Open Access Thesis
Nutrient pollution of water--Cedar River Watershed (Minn. and Iowa); Water--Pollution--Cedar River Watershed (Minn. and Iowa)--Measurement; Nonpoint source pollution--Cedar River Watershed (Minn. and Iowa);

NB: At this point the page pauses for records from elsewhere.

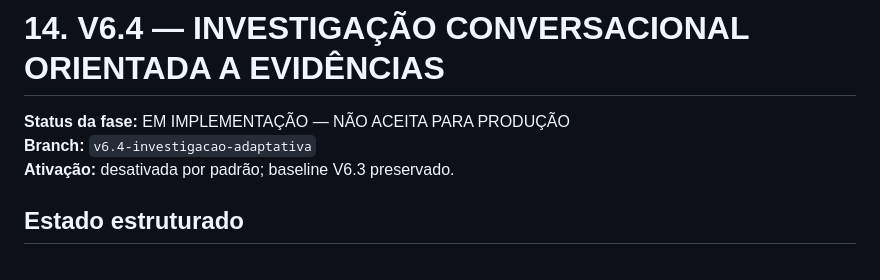
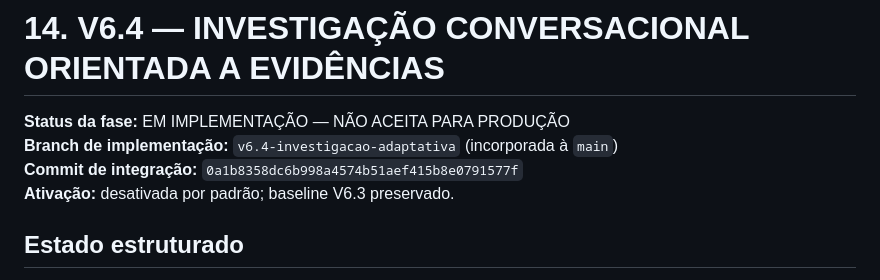
Before and after one commit to daluzdiego/FeedsSolutions, a Markdown page: CHECKLIST_PROJETO_COMPLETO.md, the part around the change. Drawn GitHub-style.

Commit message:
V6.4: record integration commit and update test guide

```diff
--- a/CHECKLIST_PROJETO_COMPLETO.md
+++ b/CHECKLIST_PROJETO_COMPLETO.md
@@ -386,7 +386,8 @@ Esse é o próximo grande bloco do produto.
 # 14. V6.4 — INVESTIGAÇÃO CONVERSACIONAL ORIENTADA A EVIDÊNCIAS
 
 **Status da fase:** EM IMPLEMENTAÇÃO — NÃO ACEITA PARA PRODUÇÃO
-**Branch:** `v6.4-investigacao-adaptativa`
+**Branch de implementação:** `v6.4-investigacao-adaptativa` (incorporada à `main`)
+**Commit de integração:** `0a1b8358dc6b998a4574b51aef415b8e0791577f`
 **Ativação:** desativada por padrão; baseline V6.3 preservado.
 
 ## Estado estruturado
```
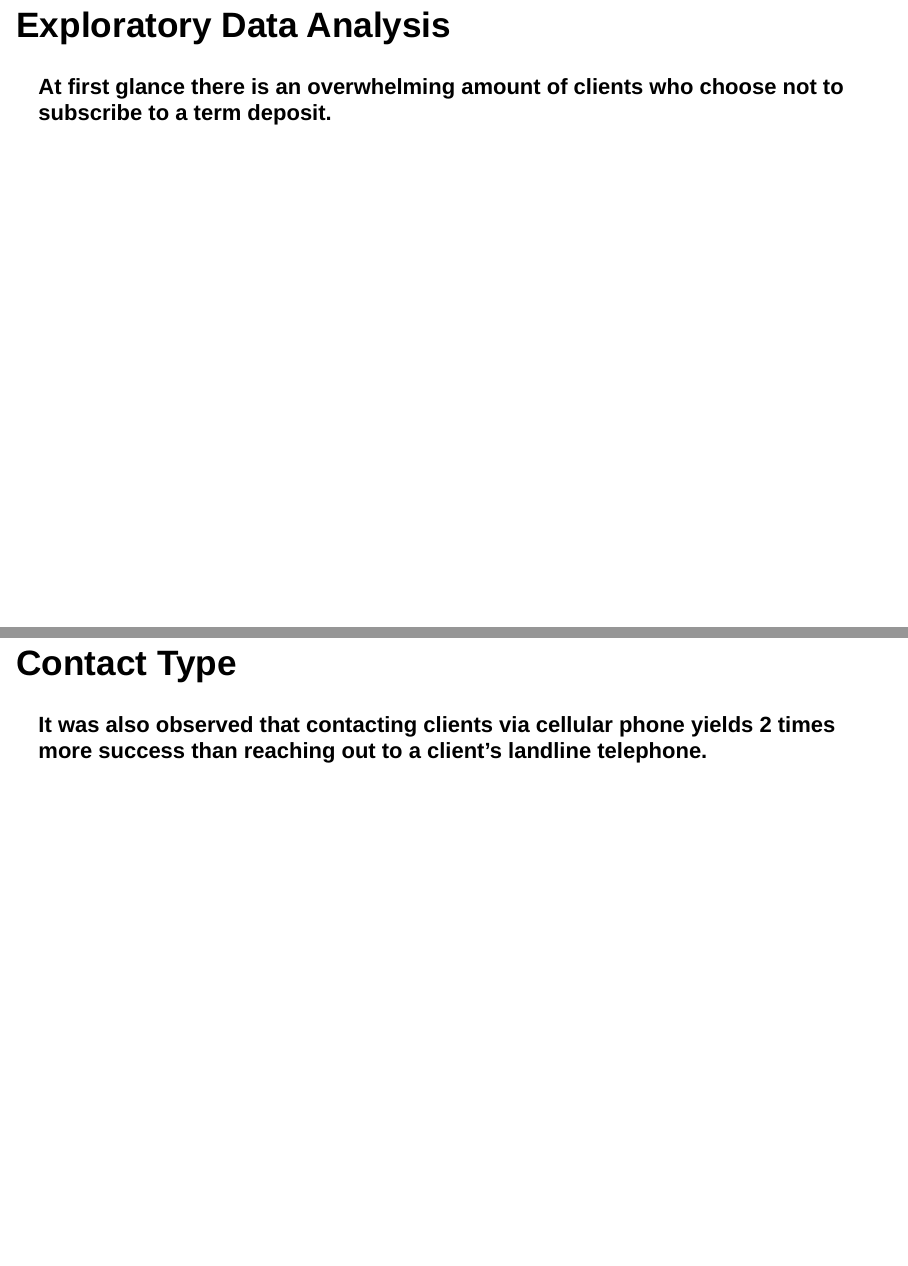
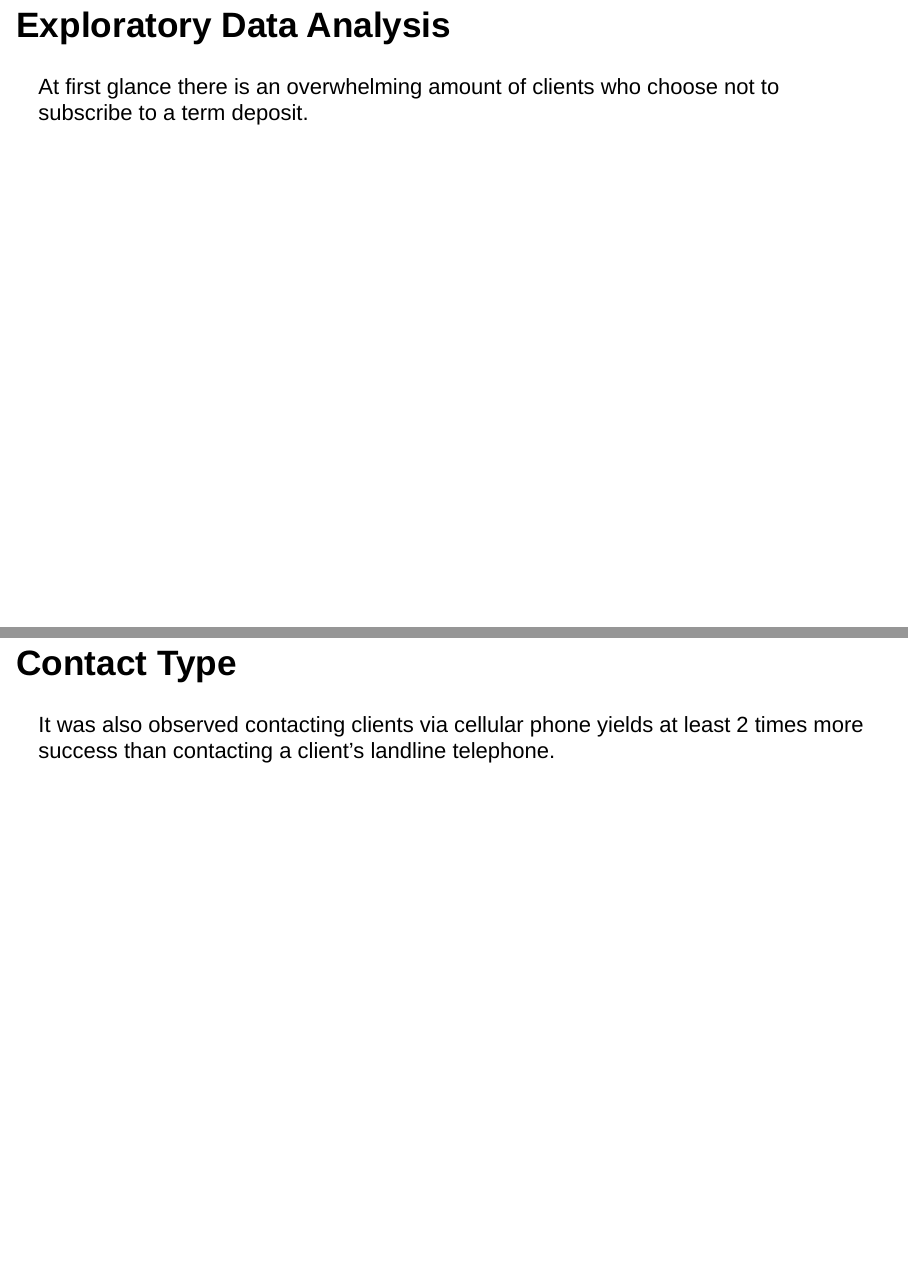
Before and after one commit to demetri77/springboard-capstone, an R Markdown document (Capstone_BankMarketing_Presentation.Rmd): pages 5 and 7 of 11, joined at a grey line. Rendered offline with R 4.5, knitr and Pandoc, with nearby package versions; the code is not run, so its results and figures are left out; drawn as Slidy slides in place of the format the file asks for.

Commit message:
Updated presentation

````diff
--- a/Capstone_BankMarketing_Presentation.Rmd
+++ b/Capstone_BankMarketing_Presentation.Rmd
@@ -49,8 +49,8 @@ The attribute of interest, `subscribed` will indicate a successful subscription
 
 ## Exploratory Data Analysis
 
-**At first glance there is an overwhelming amount of clients who choose not to
-subscribe to a term deposit.**
+At first glance there is an overwhelming amount of clients who choose not to
+subscribe to a term deposit.
 
 ```{r subscribed}
 ggplot(bankfull, aes(x = subscribed, fill = subscribed)) + geom_bar() +
@@ -61,8 +61,8 @@ ggplot(bankfull, aes(x = subscribed, fill = subscribed)) + geom_bar() +
 
 ## Exploratory Data Analysis
 
-**But looking at subscriptions from a previous campaign tells us more than
-half the subscribers will re-subscribe.**
+But looking at subscriptions from a previous campaign tells us more than
+half the subscribers will re-subscribe.
 
 ```{r prev_outcome}
 bankfull_prev <- filter(bankfull, prev_outcome != "nonexistent")
@@ -75,7 +75,8 @@ ggplot(bankfull_prev, aes(x=prev_outcome, fill=subscribed)) +
 
 ## Contact Type
 
-**It was also observed that contacting clients via cellular phone yields 2 times more success than reaching out to a client's landline telephone.**
+It was also observed contacting clients via cellular phone yields at least 2
+times more success than contacting a client's landline telephone.
 
 ```{r contact_typ}
 ggplot(bankfull, aes(x=contact_typ, fill=subscribed)) +
@@ -87,8 +88,8 @@ ggplot(bankfull, aes(x=contact_typ, fill=subscribed)) +
 
 ## Employment Variation Rate
 
-**Logistic Regression indicates there is fair chance of success when the
-Employment Variation Rate is -1.8.**
+Logistic Regression indicates there is fair chance of success when the
+Employment Variation Rate is -1.8.
 
 ```{r emp_var_rate}
 ggplot(bankfull, aes(x=subscribed, y=emp_var_rate, fill=subscribed)) +
````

A study was done on four tributaries to the Cedar River to determine nutrient concentrations, loads, and the contribution of each watershed per unit area. The Cedar River watershed is primarily agricultural land and extends from southern Minnesota to southeastern Iowa. Past studies have indicated that this watershed is a major contributor of nitrate to the Gulf of Mexico via the Mississippi River. This eutrophication is the cause of the hypoxic Gulf. From April 13, 2010-September 21, 2010 samples were taken from four tributaries of the Cedar River. Discharge data were taken from USGS gaging stations along with a method developed on ungaged sites. Samples were analyzed for parameters influenced by agriculture such as total dissolved solids, total suspended sediments, nitrate, and chloride. Average concentrations, total loads, and pounds per acre (lbs/acre) contributions of each parameter were calculated for each subwatershed during the approximately 6 month period of study. The tributary with the highest average nitrate concentration was the West Fork Cedar River with 33.22 ppm. However the Upper Cedar contributed the most nitrate load with 31,994 tons. When all of these factors from each pollutant are taken into consideration it appears that the Upper Cedar River had the most impairment followed by the Shell Rock River, West Fork Cedar River, and finally the Winnebago River.
Date of Award
Master of Science
Environmental Science Program
1 PDF file (ix, 77 pages)
2014 - Jacob Donaghy
Donaghy, Jacob, "Calculating nutrient loads from four tributaries of the Cedar River in Iowa" (2014). Electronic Theses and Dissertations. 37.